Women, during pregnancy and lactation, should eat foods that contain adequate amounts of choline. A mother delivers large amounts of choline across the placenta to the fetus, and after birth she delivers large amounts of choline in milk to the infant; this greatly increases the demand on the choline stores of the mother. Adequate intake of dietary choline may be important for optimal fetal outcome (birth defects, brain development) and for maternal liver and placental function. Diets in many low income countries and in approximately one-fourth of women in high income countries, like the United States, may be too low in choline content. Prenatal vitamin supplements do not contain an adequate source of choline. For women who do not eat foods containing milk, meat, eggs, or other choline-rich foods, a diet supplement should be considered.

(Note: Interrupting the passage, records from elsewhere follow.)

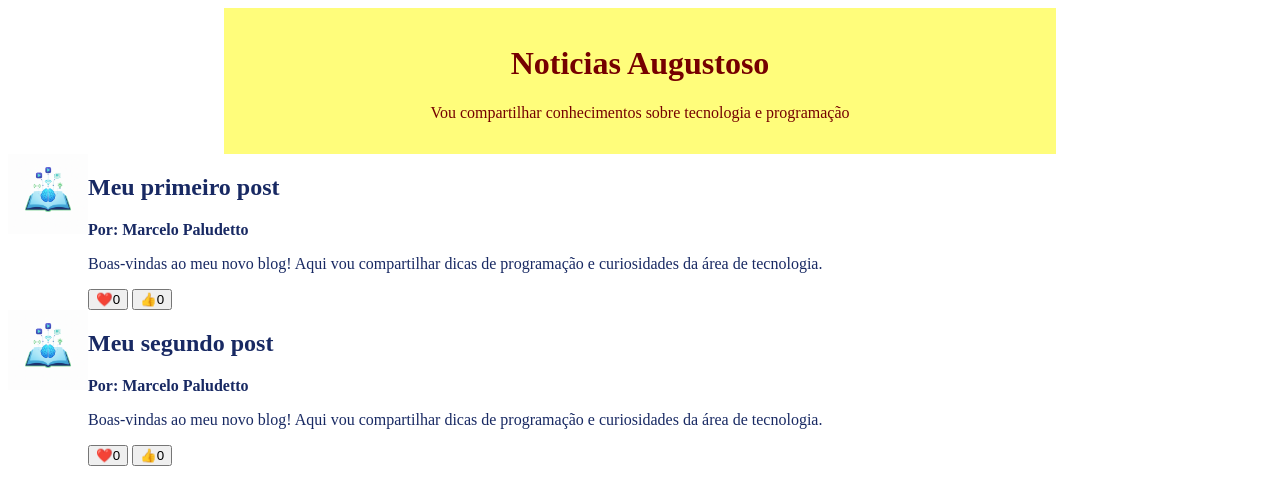
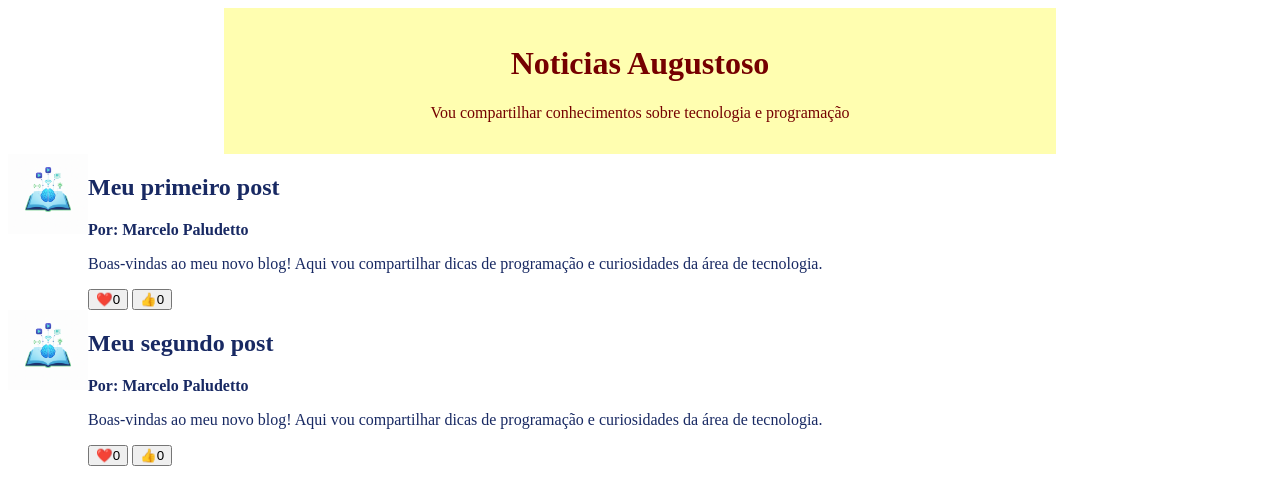
Before and after one commit to arwenmoura-web/Trabalho-ed-dig-comp-prog-IA, a plain HTML site: page index.html in a window 1280 px wide. Drawn offline with Linux system fonts and the light colour scheme.

Commit message:
trabalho

```diff
--- a/index.html
+++ b/index.html
@@ -15,7 +15,7 @@
         <p>Vou compartilhar conhecimentos sobre tecnologia e programação</p>
         <style>
             header {
-                background-color: #fffd7b;
+                background-color: #fffeb0;
                 color: #750000;
                 text-align: center;
                 max-width: 800px;
```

Keywords: birth defects; brain development; choline; liver function; placenta; pregnancy.